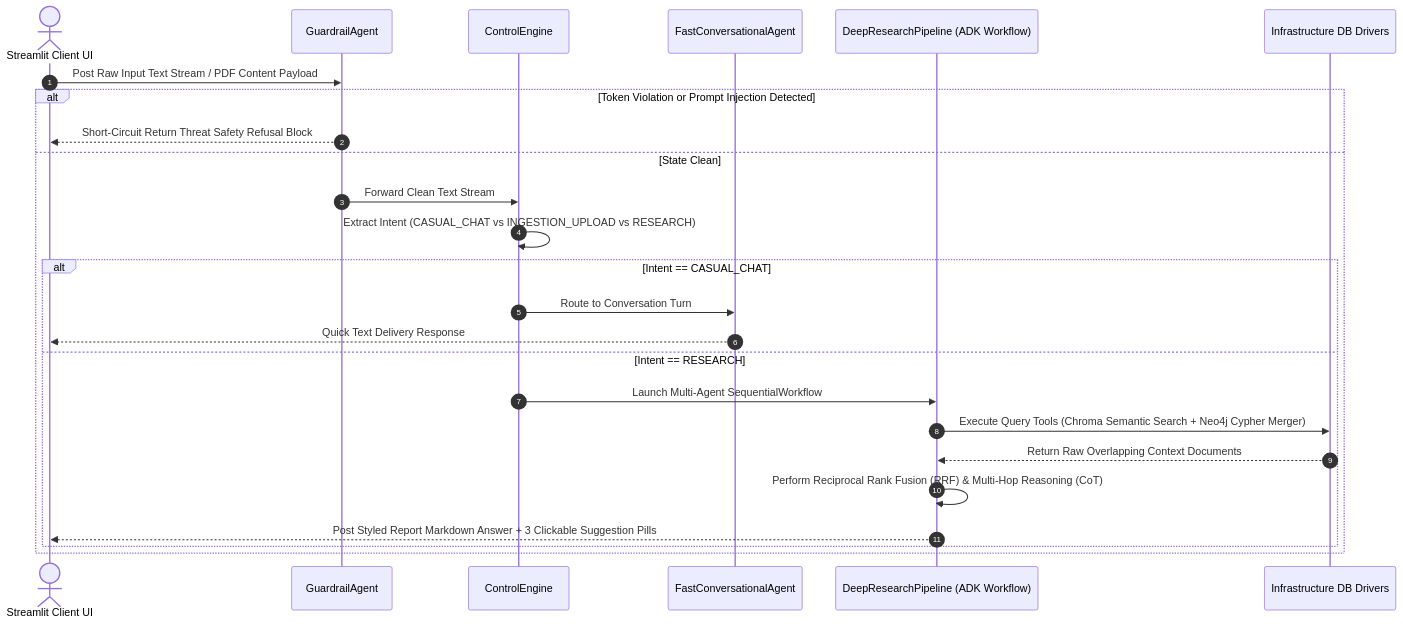
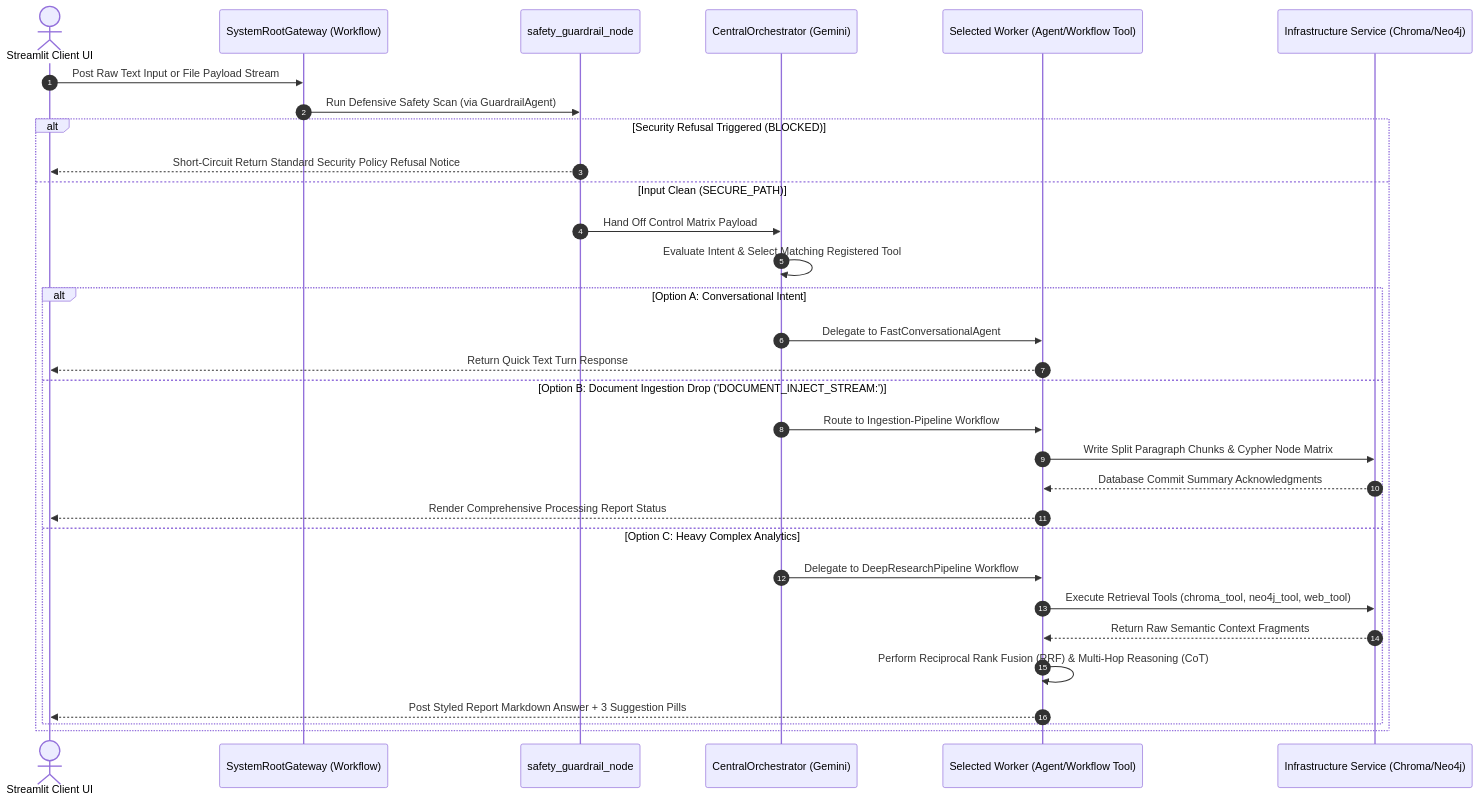
The second of 2 diagrams in README.md (ranapratapmajee/nexusmind-adk), drawn with Mermaid before and after one commit. The commit also changed other lines of this file and 36 other files, not shown here.

````diff
--- a/README.md
+++ b/README.md
@@ -93,30 +89,36 @@
 ```mermaid
 sequenceDiagram
     autonumber
     actor User as Streamlit Client UI
-    participant G as GuardrailAgent
-    participant CE as ControlEngine
-    participant F as FastConversationalAgent
-    participant RP as DeepResearchPipeline (ADK Workflow)
-    participant DB as Infrastructure DB Drivers
+    participant GW as SystemRootGateway (Workflow)
+    participant SG as safety_guardrail_node
+    participant CO as CentralOrchestrator (Gemini)
+    participant EX as Selected Worker (Agent/Workflow Tool)
+    participant INF as Infrastructure Service (Chroma/Neo4j)
 
-    User->>G: Post Raw Input Text Stream / PDF Content Payload
-    alt Token Violation or Prompt Injection Detected
-        G-->>User: Short-Circuit Return Threat Safety Refusal Block
-    else State Clean
-        G->>CE: Forward Clean Text Stream
-        CE->>CE: Extract Intent (CASUAL_CHAT vs INGESTION_UPLOAD vs RESEARCH)
+    User->>GW: Post Raw Text Input or File Payload Stream
+    GW->>SG: Run Defensive Safety Scan (via GuardrailAgent)
+    alt Security Refusal Triggered (BLOCKED)
+        SG-->>User: Short-Circuit Return Standard Security Policy Refusal Notice
+    else Input Clean (SECURE_PATH)
+        SG->>CO: Hand Off Control Matrix Payload
+        CO->>CO: Evaluate Intent & Select Matching Registered Tool
         
-        alt Intent == CASUAL_CHAT
-            CE->>F: Route to Conversation Turn
-            F-->>User: Quick Text Delivery Response
-        else Intent == RESEARCH
-            CE->>RP: Launch Multi-Agent SequentialWorkflow
-            RP->>DB: Execute Query Tools (Chroma Semantic Search + Neo4j Cypher Merger)
-            DB-->>RP: Return Raw Overlapping Context Documents
-            RP->>RP: Perform Reciprocal Rank Fusion (RRF) & Multi-Hop Reasoning (CoT)
-            RP-->>User: Post Styled Report Markdown Answer + 3 Clickable Suggestion Pills
+        alt Option A: Conversational Intent
+            CO->>EX: Delegate to FastConversationalAgent
+            EX-->>User: Return Quick Text Turn Response
+        else Option B: Document Ingestion Drop ('DOCUMENT_INJECT_STREAM:')
+            CO->>EX: Route to Ingestion-Pipeline Workflow
+            EX->>INF: Write Split Paragraph Chunks & Cypher Node Matrix
+            INF-->>EX: Database Commit Summary Acknowledgments
+            EX-->>User: Render Comprehensive Processing Report Status
+        else Option C: Heavy Complex Analytics
+            CO->>EX: Delegate to DeepResearchPipeline Workflow
+            EX->>INF: Execute Retrieval Tools (chroma_tool, neo4j_tool, web_tool)
+            INF-->>EX: Return Raw Semantic Context Fragments
+            EX->>EX: Perform Reciprocal Rank Fusion (RRF) & Multi-Hop Reasoning (CoT)
+            EX-->>User: Post Styled Report Markdown Answer + 3 Suggestion Pills
         end
     end
 
 ```
````
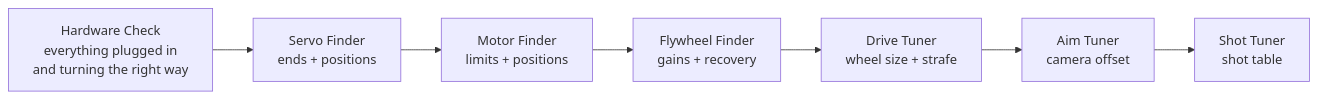
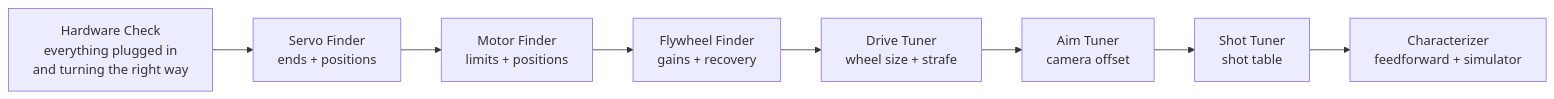
The diagram in docs/guides/finders.md (crossbotics/ftc-helper-lib), drawn with Mermaid before and after one commit. The commit also changed other lines of this file and 12 other files, not shown here.

````diff
--- a/docs/guides/finders.md
+++ b/docs/guides/finders.md
@@ -9,9 +9,10 @@
 ```mermaid
 flowchart LR
     H["Hardware Check<br/>everything plugged in<br/>and turning the right way"] --> S["Servo Finder<br/>ends + positions"]
     S --> M["Motor Finder<br/>limits + positions"]
     M --> F["Flywheel Finder<br/>gains + recovery"]
     F --> D["Drive Tuner<br/>wheel size + strafe"]
     D --> A["Aim Tuner<br/>camera offset"]
     A --> T["Shot Tuner<br/>shot table"]
+    T --> C["Characterizer<br/>feedforward + simulator"]
 ```
````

Problem:
What you print must match the entries exactly, except that no pictures appear.

Result of this task:
The second of 2 diagrams in README.md (ranapratapmajee/nexusmind-adk), drawn with Mermaid before and after one commit. The commit also changed other lines of this file and 36 other files, not shown here.

````diff
--- a/README.md
+++ b/README.md
@@ -93,30 +89,36 @@
 ```mermaid
 sequenceDiagram
     autonumber
     actor User as Streamlit Client UI
-    participant G as GuardrailAgent
-    participant CE as ControlEngine
-    participant F as FastConversationalAgent
-    participant RP as DeepResearchPipeline (ADK Workflow)
-    participant DB as Infrastructure DB Drivers
+    participant GW as SystemRootGateway (Workflow)
+    participant SG as safety_guardrail_node
+    participant CO as CentralOrchestrator (Gemini)
+    participant EX as Selected Worker (Agent/Workflow Tool)
+    participant INF as Infrastructure Service (Chroma/Neo4j)
 
-    User->>G: Post Raw Input Text Stream / PDF Content Payload
-    alt Token Violation or Prompt Injection Detected
-        G-->>User: Short-Circuit Return Threat Safety Refusal Block
-    else State Clean
-        G->>CE: Forward Clean Text Stream
-        CE->>CE: Extract Intent (CASUAL_CHAT vs INGESTION_UPLOAD vs RESEARCH)
+    User->>GW: Post Raw Text Input or File Payload Stream
+    GW->>SG: Run Defensive Safety Scan (via GuardrailAgent)
+    alt Security Refusal Triggered (BLOCKED)
+        SG-->>User: Short-Circuit Return Standard Security Policy Refusal Notice
+    else Input Clean (SECURE_PATH)
+        SG->>CO: Hand Off Control Matrix Payload
+        CO->>CO: Evaluate Intent & Select Matching Registered Tool
         
-        alt Intent == CASUAL_CHAT
-            CE->>F: Route to Conversation Turn
-            F-->>User: Quick Text Delivery Response
-        else Intent == RESEARCH
-            CE->>RP: Launch Multi-Agent SequentialWorkflow
-            RP->>DB: Execute Query Tools (Chroma Semantic Search + Neo4j Cypher Merger)
-            DB-->>RP: Return Raw Overlapping Context Documents
-            RP->>RP: Perform Reciprocal Rank Fusion (RRF) & Multi-Hop Reasoning (CoT)
-            RP-->>User: Post Styled Report Markdown Answer + 3 Clickable Suggestion Pills
+        alt Option A: Conversational Intent
+            CO->>EX: Delegate to FastConversationalAgent
+            EX-->>User: Return Quick Text Turn Response
+        else Option B: Document Ingestion Drop ('DOCUMENT_INJECT_STREAM:')
+            CO->>EX: Route to Ingestion-Pipeline Workflow
+            EX->>INF: Write Split Paragraph Chunks & Cypher Node Matrix
+            INF-->>EX: Database Commit Summary Acknowledgments
+            EX-->>User: Render Comprehensive Processing Report Status
+        else Option C: Heavy Complex Analytics
+            CO->>EX: Delegate to DeepResearchPipeline Workflow
+            EX->>INF: Execute Retrieval Tools (chroma_tool, neo4j_tool, web_tool)
+            INF-->>EX: Return Raw Semantic Context Fragments
+            EX->>EX: Perform Reciprocal Rank Fusion (RRF) & Multi-Hop Reasoning (CoT)
+            EX-->>User: Post Styled Report Markdown Answer + 3 Suggestion Pills
         end
     end
 
 ```
````
The diagram in docs/guides/finders.md (crossbotics/ftc-helper-lib), drawn with Mermaid before and after one commit. The commit also changed other lines of this file and 12 other files, not shown here.

````diff
--- a/docs/guides/finders.md
+++ b/docs/guides/finders.md
@@ -9,9 +9,10 @@
 ```mermaid
 flowchart LR
     H["Hardware Check<br/>everything plugged in<br/>and turning the right way"] --> S["Servo Finder<br/>ends + positions"]
     S --> M["Motor Finder<br/>limits + positions"]
     M --> F["Flywheel Finder<br/>gains + recovery"]
     F --> D["Drive Tuner<br/>wheel size + strafe"]
     D --> A["Aim Tuner<br/>camera offset"]
     A --> T["Shot Tuner<br/>shot table"]
+    T --> C["Characterizer<br/>feedforward + simulator"]
 ```
````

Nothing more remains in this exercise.